[Structured diff data]
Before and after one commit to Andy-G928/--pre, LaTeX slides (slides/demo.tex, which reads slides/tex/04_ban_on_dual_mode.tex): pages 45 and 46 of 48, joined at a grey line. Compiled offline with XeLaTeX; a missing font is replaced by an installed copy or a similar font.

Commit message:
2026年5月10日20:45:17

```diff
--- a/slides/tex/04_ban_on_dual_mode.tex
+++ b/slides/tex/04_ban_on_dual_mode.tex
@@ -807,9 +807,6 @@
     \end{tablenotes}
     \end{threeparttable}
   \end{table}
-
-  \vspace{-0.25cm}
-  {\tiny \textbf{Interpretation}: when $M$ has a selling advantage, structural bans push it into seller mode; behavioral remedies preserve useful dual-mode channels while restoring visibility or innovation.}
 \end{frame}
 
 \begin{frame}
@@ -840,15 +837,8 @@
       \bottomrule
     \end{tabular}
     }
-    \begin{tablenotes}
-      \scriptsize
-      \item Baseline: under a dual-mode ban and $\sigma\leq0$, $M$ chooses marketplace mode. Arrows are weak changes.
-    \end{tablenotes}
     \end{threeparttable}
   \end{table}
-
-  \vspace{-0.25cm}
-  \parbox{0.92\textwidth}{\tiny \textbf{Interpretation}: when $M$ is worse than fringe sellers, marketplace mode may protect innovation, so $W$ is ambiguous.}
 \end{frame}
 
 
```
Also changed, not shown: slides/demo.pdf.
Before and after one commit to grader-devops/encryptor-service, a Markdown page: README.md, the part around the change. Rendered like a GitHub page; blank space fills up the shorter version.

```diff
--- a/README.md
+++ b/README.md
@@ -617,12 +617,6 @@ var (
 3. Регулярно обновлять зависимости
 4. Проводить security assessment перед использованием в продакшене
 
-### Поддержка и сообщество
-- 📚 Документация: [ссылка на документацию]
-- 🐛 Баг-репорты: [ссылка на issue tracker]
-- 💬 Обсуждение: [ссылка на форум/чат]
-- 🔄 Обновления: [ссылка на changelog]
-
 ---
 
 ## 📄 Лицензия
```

• WHAT THE TASK REQUIRES: The data above is to be returned exactly, with nothing altered.

• RESPONSE AREA:
Before and after one commit to Andy-G928/--pre, LaTeX slides (slides/demo.tex, which reads slides/tex/04_ban_on_dual_mode.tex): pages 45 and 46 of 48, joined at a grey line. Compiled offline with XeLaTeX; a missing font is replaced by an installed copy or a similar font.

Commit message:
2026年5月10日20:45:17

```diff
--- a/slides/tex/04_ban_on_dual_mode.tex
+++ b/slides/tex/04_ban_on_dual_mode.tex
@@ -807,9 +807,6 @@
     \end{tablenotes}
     \end{threeparttable}
   \end{table}
-
-  \vspace{-0.25cm}
-  {\tiny \textbf{Interpretation}: when $M$ has a selling advantage, structural bans push it into seller mode; behavioral remedies preserve useful dual-mode channels while restoring visibility or innovation.}
 \end{frame}
 
 \begin{frame}
@@ -840,15 +837,8 @@
       \bottomrule
     \end{tabular}
     }
-    \begin{tablenotes}
-      \scriptsize
-      \item Baseline: under a dual-mode ban and $\sigma\leq0$, $M$ chooses marketplace mode. Arrows are weak changes.
-    \end{tablenotes}
     \end{threeparttable}
   \end{table}
-
-  \vspace{-0.25cm}
-  \parbox{0.92\textwidth}{\tiny \textbf{Interpretation}: when $M$ is worse than fringe sellers, marketplace mode may protect innovation, so $W$ is ambiguous.}
 \end{frame}
 
 
```
Also changed, not shown: slides/demo.pdf.
Before and after one commit to grader-devops/encryptor-service, a Markdown page: README.md, the part around the change. Rendered like a GitHub page; blank space fills up the shorter version.

```diff
--- a/README.md
+++ b/README.md
@@ -617,12 +617,6 @@ var (
 3. Регулярно обновлять зависимости
 4. Проводить security assessment перед использованием в продакшене
 
-### Поддержка и сообщество
-- 📚 Документация: [ссылка на документацию]
-- 🐛 Баг-репорты: [ссылка на issue tracker]
-- 💬 Обсуждение: [ссылка на форум/чат]
-- 🔄 Обновления: [ссылка на changelog]
-
 ---
 
 ## 📄 Лицензия
```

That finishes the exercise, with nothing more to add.